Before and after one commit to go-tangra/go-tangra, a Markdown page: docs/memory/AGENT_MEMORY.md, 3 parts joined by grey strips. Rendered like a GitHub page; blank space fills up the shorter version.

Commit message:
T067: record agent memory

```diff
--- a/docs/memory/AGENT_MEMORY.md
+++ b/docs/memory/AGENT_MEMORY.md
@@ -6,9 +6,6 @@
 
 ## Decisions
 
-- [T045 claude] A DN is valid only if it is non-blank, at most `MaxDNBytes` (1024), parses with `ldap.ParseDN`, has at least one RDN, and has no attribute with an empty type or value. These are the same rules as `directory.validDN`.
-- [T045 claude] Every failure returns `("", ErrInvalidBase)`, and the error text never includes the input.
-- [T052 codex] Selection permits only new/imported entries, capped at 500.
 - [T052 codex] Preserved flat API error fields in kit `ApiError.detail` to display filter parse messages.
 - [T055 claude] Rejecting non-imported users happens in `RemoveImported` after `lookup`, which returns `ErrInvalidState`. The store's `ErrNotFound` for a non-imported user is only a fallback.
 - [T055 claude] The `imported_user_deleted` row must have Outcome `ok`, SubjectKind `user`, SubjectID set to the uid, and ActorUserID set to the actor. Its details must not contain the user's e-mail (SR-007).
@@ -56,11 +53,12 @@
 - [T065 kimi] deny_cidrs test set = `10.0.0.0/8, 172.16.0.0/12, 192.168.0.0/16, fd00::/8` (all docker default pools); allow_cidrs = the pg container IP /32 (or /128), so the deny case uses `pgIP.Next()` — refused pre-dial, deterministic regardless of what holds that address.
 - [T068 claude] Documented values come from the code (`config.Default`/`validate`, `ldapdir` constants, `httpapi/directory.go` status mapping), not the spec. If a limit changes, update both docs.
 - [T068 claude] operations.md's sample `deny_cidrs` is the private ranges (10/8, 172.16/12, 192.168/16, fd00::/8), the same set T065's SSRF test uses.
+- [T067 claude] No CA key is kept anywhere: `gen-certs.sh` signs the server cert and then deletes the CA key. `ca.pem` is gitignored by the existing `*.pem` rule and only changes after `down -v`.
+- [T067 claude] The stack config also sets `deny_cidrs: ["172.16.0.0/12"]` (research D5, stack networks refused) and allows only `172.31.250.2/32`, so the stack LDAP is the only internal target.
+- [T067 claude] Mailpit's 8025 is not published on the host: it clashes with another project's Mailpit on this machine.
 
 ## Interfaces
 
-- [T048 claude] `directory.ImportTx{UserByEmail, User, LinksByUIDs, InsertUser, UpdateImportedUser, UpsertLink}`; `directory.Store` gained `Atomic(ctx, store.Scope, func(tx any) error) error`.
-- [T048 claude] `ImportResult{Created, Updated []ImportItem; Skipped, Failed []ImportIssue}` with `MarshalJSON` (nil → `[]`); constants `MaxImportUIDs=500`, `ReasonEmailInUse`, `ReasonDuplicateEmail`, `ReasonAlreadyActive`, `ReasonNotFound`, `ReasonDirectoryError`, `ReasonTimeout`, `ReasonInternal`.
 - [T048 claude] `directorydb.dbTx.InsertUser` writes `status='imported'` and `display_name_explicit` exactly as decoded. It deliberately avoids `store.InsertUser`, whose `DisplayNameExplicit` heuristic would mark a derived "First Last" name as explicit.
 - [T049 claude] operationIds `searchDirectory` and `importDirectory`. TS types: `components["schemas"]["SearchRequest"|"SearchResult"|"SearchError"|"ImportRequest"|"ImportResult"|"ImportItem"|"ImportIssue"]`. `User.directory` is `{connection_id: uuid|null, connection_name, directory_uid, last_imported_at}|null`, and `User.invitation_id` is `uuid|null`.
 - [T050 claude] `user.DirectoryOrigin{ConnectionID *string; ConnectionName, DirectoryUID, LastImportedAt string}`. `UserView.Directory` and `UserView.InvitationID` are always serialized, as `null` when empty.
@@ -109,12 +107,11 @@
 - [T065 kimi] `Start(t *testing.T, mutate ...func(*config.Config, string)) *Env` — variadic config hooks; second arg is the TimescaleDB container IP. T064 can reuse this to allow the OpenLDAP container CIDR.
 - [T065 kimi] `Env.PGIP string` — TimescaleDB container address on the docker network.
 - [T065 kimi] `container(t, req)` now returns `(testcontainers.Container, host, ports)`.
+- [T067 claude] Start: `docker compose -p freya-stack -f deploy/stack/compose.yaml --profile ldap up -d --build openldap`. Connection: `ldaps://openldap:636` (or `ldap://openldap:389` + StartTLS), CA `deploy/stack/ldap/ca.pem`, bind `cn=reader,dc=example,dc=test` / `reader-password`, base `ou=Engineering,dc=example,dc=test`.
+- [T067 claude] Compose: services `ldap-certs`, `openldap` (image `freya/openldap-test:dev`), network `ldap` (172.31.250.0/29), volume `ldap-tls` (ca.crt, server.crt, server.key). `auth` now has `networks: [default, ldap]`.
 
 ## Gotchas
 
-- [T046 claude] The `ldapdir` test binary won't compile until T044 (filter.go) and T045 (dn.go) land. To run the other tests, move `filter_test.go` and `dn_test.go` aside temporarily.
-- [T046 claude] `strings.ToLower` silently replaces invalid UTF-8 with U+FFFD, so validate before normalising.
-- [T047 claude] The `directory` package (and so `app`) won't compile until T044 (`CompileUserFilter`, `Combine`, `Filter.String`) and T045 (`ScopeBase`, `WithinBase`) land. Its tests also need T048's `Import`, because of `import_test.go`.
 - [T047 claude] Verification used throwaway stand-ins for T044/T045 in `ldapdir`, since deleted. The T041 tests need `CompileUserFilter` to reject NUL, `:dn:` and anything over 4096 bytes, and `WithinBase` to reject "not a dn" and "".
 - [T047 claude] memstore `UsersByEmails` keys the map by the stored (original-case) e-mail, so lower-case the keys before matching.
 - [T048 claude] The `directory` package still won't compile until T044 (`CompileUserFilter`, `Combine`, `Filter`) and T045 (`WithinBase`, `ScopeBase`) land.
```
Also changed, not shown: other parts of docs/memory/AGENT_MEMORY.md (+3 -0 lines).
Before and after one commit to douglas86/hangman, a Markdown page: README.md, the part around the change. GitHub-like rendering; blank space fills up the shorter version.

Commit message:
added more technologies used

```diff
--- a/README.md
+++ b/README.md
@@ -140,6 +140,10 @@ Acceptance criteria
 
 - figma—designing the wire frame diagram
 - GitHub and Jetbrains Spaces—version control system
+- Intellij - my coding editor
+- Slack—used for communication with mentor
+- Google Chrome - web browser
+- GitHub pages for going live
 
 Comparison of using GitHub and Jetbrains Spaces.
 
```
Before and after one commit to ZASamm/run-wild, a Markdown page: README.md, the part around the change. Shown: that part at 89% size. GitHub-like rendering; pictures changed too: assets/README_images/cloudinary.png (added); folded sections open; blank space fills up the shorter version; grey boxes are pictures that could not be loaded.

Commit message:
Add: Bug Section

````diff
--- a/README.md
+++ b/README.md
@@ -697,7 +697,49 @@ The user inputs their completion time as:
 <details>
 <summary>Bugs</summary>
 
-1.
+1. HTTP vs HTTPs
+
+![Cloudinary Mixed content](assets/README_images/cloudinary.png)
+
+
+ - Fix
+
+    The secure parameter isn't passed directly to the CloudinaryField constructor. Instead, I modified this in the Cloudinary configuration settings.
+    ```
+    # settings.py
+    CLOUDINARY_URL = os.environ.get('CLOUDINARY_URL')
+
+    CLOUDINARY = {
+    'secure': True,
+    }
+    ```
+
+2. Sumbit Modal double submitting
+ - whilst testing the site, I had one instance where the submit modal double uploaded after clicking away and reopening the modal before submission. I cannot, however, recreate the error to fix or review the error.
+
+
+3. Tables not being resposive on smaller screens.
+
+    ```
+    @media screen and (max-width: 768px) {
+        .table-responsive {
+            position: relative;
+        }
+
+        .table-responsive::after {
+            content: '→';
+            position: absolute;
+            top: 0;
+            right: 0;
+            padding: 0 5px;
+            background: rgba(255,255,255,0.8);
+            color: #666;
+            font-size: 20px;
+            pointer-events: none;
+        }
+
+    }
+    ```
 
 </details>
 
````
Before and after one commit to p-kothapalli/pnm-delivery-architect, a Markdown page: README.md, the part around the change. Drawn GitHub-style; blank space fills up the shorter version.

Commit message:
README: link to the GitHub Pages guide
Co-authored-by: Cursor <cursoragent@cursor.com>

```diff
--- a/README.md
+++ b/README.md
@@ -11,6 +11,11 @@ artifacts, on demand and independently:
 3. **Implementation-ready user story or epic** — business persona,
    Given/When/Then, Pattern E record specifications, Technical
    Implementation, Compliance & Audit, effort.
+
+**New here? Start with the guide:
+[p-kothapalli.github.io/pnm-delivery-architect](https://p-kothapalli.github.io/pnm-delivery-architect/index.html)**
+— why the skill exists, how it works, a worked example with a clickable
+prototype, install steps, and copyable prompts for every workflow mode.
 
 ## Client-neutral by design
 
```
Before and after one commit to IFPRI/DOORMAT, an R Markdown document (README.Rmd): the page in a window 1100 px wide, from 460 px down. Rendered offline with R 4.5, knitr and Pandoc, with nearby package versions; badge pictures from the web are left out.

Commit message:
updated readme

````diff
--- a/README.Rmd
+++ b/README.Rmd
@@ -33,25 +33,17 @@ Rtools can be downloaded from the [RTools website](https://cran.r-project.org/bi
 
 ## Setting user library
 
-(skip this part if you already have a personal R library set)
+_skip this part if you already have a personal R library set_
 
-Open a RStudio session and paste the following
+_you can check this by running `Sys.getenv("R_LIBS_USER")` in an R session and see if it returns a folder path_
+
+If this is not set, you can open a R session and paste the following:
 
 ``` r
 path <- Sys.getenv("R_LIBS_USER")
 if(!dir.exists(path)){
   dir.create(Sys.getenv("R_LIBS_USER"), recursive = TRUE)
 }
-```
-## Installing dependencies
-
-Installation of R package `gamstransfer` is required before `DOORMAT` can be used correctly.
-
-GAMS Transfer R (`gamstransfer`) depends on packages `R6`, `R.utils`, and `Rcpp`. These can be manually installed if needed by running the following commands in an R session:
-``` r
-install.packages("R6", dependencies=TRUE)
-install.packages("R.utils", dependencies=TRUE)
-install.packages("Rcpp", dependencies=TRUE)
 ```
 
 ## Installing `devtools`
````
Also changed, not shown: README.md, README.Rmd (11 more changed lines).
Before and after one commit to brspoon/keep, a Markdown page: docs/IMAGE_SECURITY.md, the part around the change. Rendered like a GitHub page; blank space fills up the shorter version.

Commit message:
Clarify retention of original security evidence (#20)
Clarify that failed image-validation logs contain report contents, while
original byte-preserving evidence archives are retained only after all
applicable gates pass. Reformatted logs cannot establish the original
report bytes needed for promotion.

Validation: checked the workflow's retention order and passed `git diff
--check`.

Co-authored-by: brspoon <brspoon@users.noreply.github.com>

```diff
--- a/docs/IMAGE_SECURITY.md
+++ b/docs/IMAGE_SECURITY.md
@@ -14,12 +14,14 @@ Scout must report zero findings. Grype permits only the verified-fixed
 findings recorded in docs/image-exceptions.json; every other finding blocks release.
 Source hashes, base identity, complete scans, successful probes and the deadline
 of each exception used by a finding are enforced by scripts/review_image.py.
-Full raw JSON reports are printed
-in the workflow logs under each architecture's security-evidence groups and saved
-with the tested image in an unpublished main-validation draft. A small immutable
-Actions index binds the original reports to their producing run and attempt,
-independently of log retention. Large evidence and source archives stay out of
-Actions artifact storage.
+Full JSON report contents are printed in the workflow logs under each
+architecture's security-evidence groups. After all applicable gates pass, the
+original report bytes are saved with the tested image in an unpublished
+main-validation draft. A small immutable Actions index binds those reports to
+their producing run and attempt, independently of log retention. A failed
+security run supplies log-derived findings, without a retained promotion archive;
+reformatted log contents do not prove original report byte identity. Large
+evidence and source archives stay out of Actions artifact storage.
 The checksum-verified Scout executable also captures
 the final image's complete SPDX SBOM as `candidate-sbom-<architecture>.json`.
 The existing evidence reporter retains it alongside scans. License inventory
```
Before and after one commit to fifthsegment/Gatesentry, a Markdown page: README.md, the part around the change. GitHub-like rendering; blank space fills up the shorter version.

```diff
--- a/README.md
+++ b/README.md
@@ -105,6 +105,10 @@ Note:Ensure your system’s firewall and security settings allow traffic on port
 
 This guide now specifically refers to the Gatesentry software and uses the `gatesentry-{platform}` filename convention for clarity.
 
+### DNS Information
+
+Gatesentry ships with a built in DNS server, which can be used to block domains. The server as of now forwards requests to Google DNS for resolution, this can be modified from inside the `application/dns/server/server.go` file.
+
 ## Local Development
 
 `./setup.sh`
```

(Task goal)
Spot the lines above that mention "reports" and copy them.

(Response for this exercise)
-Full raw JSON reports are printed
-Actions index binds the original reports to their producing run and attempt,
+main-validation draft. A small immutable Actions index binds those reports to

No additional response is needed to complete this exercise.